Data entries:
* * * * * * * * *

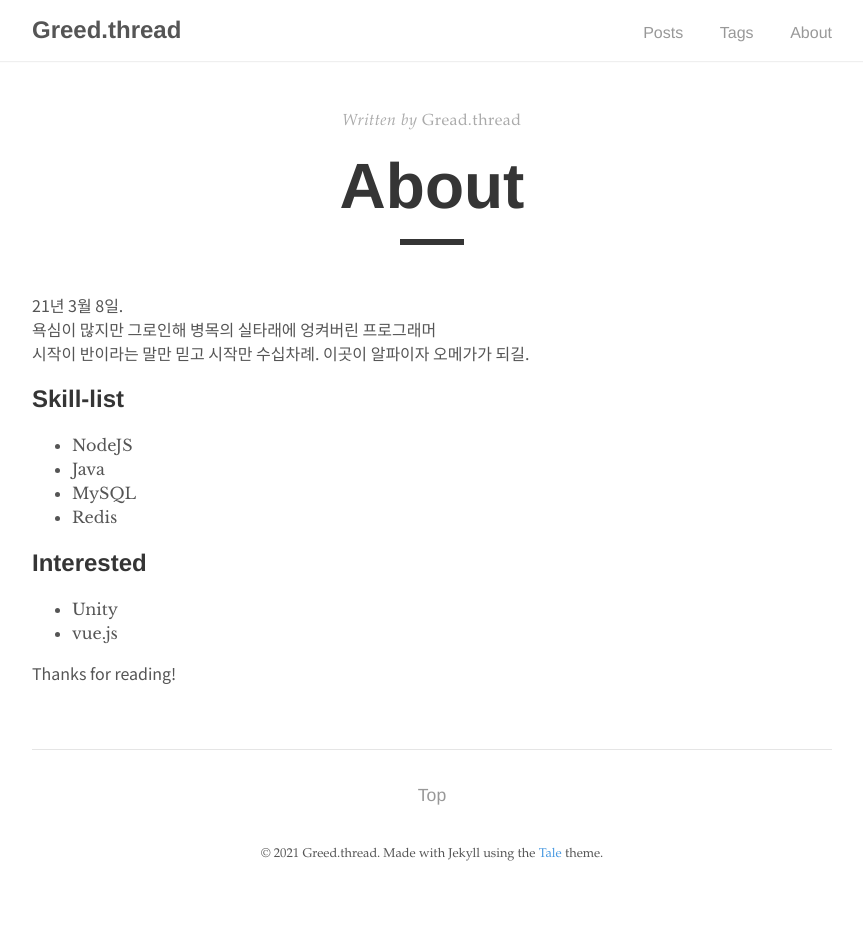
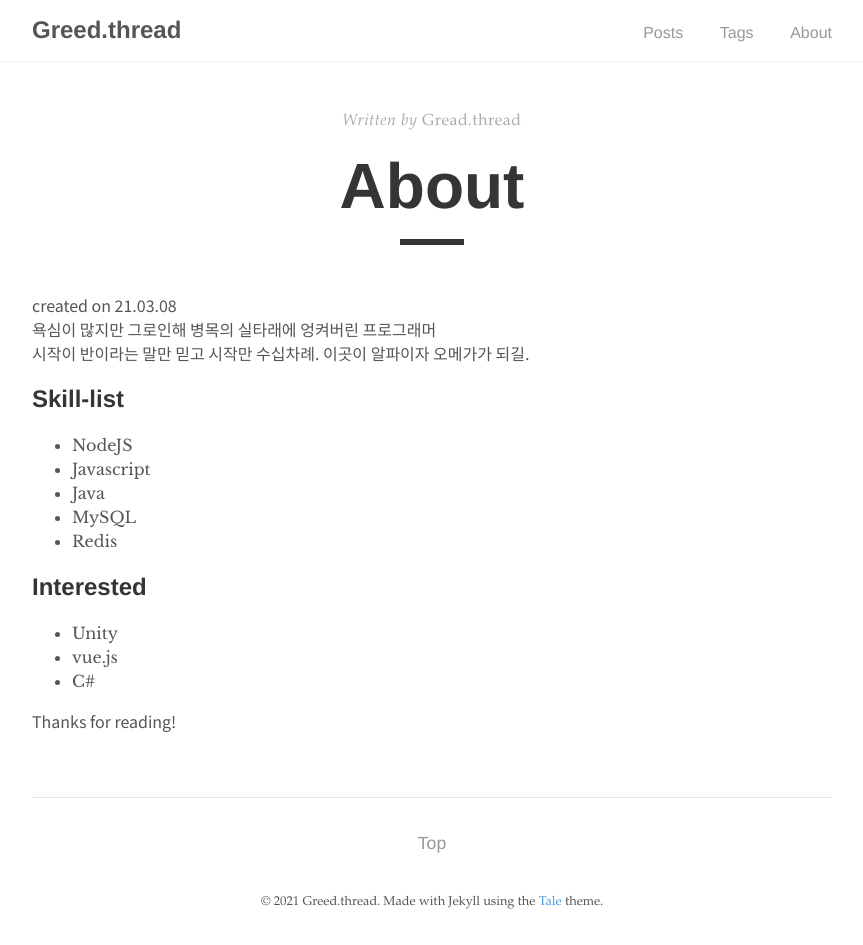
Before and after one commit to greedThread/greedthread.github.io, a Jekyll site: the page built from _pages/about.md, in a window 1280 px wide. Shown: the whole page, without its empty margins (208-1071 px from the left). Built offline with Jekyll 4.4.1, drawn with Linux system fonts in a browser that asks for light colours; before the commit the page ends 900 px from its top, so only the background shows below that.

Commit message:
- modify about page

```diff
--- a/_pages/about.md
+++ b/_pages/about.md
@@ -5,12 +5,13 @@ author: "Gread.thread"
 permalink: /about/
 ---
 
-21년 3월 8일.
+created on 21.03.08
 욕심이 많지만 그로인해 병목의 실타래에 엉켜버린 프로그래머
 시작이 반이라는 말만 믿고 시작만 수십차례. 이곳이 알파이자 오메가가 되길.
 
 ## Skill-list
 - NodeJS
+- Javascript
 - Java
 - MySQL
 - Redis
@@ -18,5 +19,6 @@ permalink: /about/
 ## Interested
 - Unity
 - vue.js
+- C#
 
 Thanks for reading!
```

* * * * * * * * *

• **What is required**:
Repeat each line above exactly as it reads, omitting any pictures.

• **The completed task**:
Before and after one commit to greedThread/greedthread.github.io, a Jekyll site: the page built from _pages/about.md, in a window 1280 px wide. Shown: the whole page, without its empty margins (208-1071 px from the left). Built offline with Jekyll 4.4.1, drawn with Linux system fonts in a browser that asks for light colours; before the commit the page ends 900 px from its top, so only the background shows below that.

Commit message:
- modify about page

```diff
--- a/_pages/about.md
+++ b/_pages/about.md
@@ -5,12 +5,13 @@ author: "Gread.thread"
 permalink: /about/
 ---
 
-21년 3월 8일.
+created on 21.03.08
 욕심이 많지만 그로인해 병목의 실타래에 엉켜버린 프로그래머
 시작이 반이라는 말만 믿고 시작만 수십차례. 이곳이 알파이자 오메가가 되길.
 
 ## Skill-list
 - NodeJS
+- Javascript
 - Java
 - MySQL
 - Redis
@@ -18,5 +19,6 @@ permalink: /about/
 ## Interested
 - Unity
 - vue.js
+- C#
 
 Thanks for reading!
```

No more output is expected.